- Personal life is nebulous, but in your professional life as a tenure-track faculty, you should be methodically focused on one thing: tenure.
- Remember that setting personal goals is just as important as setting professional goals. Setting short term goals makes achieving long term goals more manageable.
- As an early career scientist, it is easy to focus on your academic goals and forget to set time aside for your personal goals. Focusing on small academic goals and not trying to do too much is important. Schedule personal time (with your family, friends, or just for you) and resist the urge to let the professional activities encroach on this time.
On time management:
- Four things:
- Do not assign multiple writing assignments in courses your first semester, particularly in larger class sizes. Even short papers (~3 pages) require 15 minutes of grading... multiply that by how many students you have in your course and the hours add up quickly!
- Arrive early or stay late... and keep the door closed during that time. Quiet office hours allow for a more efficient use of your day... free of distractions from colleagues, students, etc.
- Don't start from scratch. Utilize resources shared from colleagues, textbooks, etc. You have plenty of years ahead to perfect your courses. The more prep you can do in advance... the less sleep you'll lose later in the semester.
- Get "almost done" publications out the door before the semester starts! Identify strong collaborators for proposals early on. Create a deadlines sheet so you are well aware of approaching goals.
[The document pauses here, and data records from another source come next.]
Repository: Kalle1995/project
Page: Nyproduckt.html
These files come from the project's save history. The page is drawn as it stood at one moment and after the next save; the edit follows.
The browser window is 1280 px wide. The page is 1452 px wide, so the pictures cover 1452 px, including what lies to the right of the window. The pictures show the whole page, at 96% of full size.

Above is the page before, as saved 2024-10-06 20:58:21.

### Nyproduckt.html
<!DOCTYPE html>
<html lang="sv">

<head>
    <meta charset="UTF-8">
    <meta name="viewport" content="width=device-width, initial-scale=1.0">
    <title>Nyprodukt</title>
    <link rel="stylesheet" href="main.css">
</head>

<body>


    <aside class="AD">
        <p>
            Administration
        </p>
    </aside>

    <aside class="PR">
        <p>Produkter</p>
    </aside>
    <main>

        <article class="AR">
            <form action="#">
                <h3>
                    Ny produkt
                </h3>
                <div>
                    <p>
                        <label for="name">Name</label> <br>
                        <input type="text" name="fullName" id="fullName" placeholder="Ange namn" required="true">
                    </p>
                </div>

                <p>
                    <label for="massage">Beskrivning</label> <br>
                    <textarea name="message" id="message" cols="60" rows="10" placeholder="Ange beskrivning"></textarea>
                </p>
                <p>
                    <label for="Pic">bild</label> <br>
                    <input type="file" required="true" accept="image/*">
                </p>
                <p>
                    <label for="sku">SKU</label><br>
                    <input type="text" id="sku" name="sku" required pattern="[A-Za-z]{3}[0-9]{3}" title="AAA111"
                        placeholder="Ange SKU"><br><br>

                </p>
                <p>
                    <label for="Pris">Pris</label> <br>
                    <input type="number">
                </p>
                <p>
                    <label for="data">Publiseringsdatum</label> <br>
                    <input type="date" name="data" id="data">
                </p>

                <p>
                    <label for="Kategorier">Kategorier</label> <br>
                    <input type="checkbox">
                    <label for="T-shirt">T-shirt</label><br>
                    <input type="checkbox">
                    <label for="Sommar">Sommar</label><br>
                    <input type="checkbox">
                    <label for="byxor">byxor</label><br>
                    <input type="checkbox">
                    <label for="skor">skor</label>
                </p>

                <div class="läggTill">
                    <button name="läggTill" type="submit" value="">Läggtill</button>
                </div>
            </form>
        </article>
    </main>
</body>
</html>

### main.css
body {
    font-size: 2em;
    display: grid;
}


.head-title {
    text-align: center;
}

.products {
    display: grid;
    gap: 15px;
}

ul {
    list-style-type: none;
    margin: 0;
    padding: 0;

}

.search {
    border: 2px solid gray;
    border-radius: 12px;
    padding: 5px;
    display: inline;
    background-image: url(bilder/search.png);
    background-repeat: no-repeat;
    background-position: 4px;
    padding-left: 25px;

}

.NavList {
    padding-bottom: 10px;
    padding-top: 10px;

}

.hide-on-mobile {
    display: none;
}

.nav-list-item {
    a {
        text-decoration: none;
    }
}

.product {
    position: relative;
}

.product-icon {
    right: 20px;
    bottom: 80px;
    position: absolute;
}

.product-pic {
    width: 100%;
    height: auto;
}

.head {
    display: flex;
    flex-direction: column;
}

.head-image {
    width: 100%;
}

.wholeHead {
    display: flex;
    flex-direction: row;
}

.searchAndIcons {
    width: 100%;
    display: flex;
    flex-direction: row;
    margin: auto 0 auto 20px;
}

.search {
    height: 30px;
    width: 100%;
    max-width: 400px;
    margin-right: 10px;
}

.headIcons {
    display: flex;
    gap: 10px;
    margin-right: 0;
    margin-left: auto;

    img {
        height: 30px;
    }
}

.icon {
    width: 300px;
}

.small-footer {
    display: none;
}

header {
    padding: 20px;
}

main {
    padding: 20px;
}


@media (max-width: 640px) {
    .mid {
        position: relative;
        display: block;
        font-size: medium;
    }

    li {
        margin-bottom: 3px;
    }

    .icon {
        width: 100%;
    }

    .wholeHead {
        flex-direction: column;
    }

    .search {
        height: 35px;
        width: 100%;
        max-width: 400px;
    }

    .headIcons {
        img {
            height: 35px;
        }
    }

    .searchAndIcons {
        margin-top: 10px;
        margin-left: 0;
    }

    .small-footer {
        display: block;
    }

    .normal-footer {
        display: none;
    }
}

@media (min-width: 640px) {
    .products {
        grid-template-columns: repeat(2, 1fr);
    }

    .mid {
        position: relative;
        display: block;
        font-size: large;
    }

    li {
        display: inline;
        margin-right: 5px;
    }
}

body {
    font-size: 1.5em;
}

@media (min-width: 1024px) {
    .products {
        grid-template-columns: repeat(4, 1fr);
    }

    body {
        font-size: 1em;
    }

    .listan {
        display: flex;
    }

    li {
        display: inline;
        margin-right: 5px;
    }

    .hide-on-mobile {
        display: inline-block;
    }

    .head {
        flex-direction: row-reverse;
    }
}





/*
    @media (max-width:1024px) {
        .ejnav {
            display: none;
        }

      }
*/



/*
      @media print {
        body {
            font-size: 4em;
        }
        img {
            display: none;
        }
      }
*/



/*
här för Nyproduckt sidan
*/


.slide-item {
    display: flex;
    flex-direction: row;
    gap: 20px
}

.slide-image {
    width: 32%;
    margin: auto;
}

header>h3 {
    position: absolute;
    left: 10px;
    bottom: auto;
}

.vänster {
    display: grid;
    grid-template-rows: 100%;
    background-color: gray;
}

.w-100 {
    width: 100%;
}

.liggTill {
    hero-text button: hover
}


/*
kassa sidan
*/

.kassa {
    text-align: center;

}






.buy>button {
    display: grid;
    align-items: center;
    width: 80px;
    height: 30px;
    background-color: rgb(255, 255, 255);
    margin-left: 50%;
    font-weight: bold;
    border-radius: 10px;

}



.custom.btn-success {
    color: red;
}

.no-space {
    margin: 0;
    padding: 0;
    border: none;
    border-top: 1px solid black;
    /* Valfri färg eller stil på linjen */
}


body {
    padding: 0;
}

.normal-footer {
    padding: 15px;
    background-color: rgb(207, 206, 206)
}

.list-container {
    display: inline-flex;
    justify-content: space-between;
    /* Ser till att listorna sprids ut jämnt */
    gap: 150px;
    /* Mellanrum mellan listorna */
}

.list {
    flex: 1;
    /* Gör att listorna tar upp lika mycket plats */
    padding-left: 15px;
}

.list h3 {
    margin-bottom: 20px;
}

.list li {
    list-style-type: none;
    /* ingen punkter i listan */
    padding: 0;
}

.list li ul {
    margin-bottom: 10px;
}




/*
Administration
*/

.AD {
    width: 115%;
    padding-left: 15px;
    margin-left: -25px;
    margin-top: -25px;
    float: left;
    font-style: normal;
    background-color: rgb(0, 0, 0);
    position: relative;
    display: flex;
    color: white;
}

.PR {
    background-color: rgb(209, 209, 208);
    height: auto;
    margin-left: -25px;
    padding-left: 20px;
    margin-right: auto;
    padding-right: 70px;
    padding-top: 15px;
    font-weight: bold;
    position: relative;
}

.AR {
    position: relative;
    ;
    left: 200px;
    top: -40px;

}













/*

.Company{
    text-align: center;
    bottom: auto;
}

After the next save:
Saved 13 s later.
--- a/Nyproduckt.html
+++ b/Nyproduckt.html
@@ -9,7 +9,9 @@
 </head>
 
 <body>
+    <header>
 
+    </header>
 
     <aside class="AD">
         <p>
- Making to-do lists and keeping them handy is helpful. Even in this age of computers and smartphones, lists on paper help a lot with time management.
- Make a prioritized list of what needs to be done. Start at what's most important and work your way down. At the end of the day, don't stress out if you didn't complete the list. Congratulate yourself on making time for what was important and making the rest wait.
- Do not strive to develop a perfect course lecture in one sitting--this is a highly difficult and time consuming task. Instead tweak lectures slightly each time the course is taught.
On the job search process:
- Advice for a phone interview: be prepared. Do your homework as if you were preparing for an in-person interview. Have all of the potential information you might need at your fingertips. I laid print-outs all around my desk and sat right in front of my computer for my phone interviews. This was very helpful when I was asked specifically which of the department's course offerings I would be able to teach. I didn't remember the courses off the top of my head, but I was quickly able to pull up a course listing online and provide an answer.
- Start your job search early when you are approaching the end of graduate school. I started a full year before I finished my Ph.D. If you can get a couple of interviews early on, it is good practice for the interviews you'll go on closer to graduation when it really counts!
- There is so much to share but my top four pieces of advise on Campus Interviews:
- Do your homework! Not surprising but it really matters. Research everyone you're meeting with. It can help to have read some of their papers and have relevant questions if the meeting stalls. And it really is a good idea to prepare answers to common questions and rehearse them, and get them concise. You will repeat them probably 30 times in one two day job interview and they need to be good. The chances of them sounding stale is much less than the chances of your answer not being well thought out and long winded if you don't!
- Prepare a list of questions to ask the people you meet with. You always want to have another question, because you always want to appear engaged, prepared and interested. You can ask them the same question you asked some one else, another perspective is very valuable.
- Don't be afraid to hire a consultant - it works. There are people you can pay a reasonable fee to help you with any and all steps of the job application/interview/negotiation process and they know what they are doing.
- Dress (at least) one step nicer than everyone you will be meeting with. This means different things for different disciplines and schools so pay attention to what is appropriate.
Negotiating your contract
- I am very grateful that I showed a couple of mentors my offer letter. They helped advise my requests for revisions and I am so glad they did. The letter has been referenced at least three times in my first year and I'm glad that I'm comfortable with what it says.